The move by the US-owned broadcaster behind the Animal Planet and TLC channels comes as Discovery and Sky are negotiating separately over carriage fees.
Sky reportedly wants to cut the fees that it pays other broadcasters and Discovery is thought to be keen to exert leverage.
The two companies have had a sometimes tense relationship over ad sales and the two became embroiled in legal action in 2009 but pulled out of a high court clash after agreeing a new trading deal.
Discovery launched its own international sales arm in London earlier this year. The broadcaster also has a stake in BrandDeli, a TV sales house in the Netherlands, which is a joint venture with Viacom and Fox.
Britain has only three TV sales houses, run by ITV, Channel 4 and Sky, after rivals such as Channel 5 and Virgin Media closed their operations.
Discovery last agreed an ad sales deal with Sky in 2010 and is thought to feel the market has changed radically since then.
In a separate move, industry sources claim that Sky Media has approached UKTV in an effort to wrest its £200m-plus ad sales business from Channel 4, even though it has a ten-year deal that lasts until 2020.
UKTV insisted it was not talking to Sky. A spokesman said: "UKTV has a long-term deal in place with Channel 4 sales."
The deal is thought to include a break clause that allows for renegotiation.
Discovery, Sky, Channel 4 and ITV declined to comment.
Channel 5 back in the black
Channel 5 swung back into the black with a pre-tax profit of £39.5m in its first year of ownership by Viacom.
Accounts to be filed at Companies House will show turnover reached £322.7m in the 12 months to September 2015 as Channel 5 began to recover from a year-long trading dispute with Omnicom.
This compares with revenue of £240m in the first nine months of 2014 and £360m a year earlier.

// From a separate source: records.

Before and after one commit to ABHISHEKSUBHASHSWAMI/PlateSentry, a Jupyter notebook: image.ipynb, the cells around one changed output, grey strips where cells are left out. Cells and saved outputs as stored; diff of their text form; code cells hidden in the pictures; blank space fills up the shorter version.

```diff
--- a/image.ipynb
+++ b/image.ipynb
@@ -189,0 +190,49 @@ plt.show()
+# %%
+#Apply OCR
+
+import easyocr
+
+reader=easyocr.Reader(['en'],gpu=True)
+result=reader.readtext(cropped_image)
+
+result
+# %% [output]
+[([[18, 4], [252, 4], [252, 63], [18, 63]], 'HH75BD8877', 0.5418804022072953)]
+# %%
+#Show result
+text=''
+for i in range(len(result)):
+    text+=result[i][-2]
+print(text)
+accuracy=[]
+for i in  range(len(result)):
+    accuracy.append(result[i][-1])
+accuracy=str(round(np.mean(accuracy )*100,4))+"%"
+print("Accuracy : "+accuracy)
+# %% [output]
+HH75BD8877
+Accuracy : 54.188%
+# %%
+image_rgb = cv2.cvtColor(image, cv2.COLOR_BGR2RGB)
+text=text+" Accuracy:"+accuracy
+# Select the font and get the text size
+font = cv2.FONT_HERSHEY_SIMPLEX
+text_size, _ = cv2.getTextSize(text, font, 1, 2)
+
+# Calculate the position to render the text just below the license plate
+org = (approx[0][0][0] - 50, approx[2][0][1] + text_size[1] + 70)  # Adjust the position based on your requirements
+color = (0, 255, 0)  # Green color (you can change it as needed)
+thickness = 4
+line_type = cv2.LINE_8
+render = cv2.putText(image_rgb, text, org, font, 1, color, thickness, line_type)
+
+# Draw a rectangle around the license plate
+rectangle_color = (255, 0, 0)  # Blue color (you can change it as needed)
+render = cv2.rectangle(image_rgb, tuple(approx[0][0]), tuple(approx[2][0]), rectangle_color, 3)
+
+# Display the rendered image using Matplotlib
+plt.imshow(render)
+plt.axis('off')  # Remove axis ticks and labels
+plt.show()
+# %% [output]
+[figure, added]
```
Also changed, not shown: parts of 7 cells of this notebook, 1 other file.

Channel 5 defused the Omnicom row after moving its ad sales to Sky Media last year and closing its own sales house, resulting in £6.6m in redundancy costs, according to the accounts.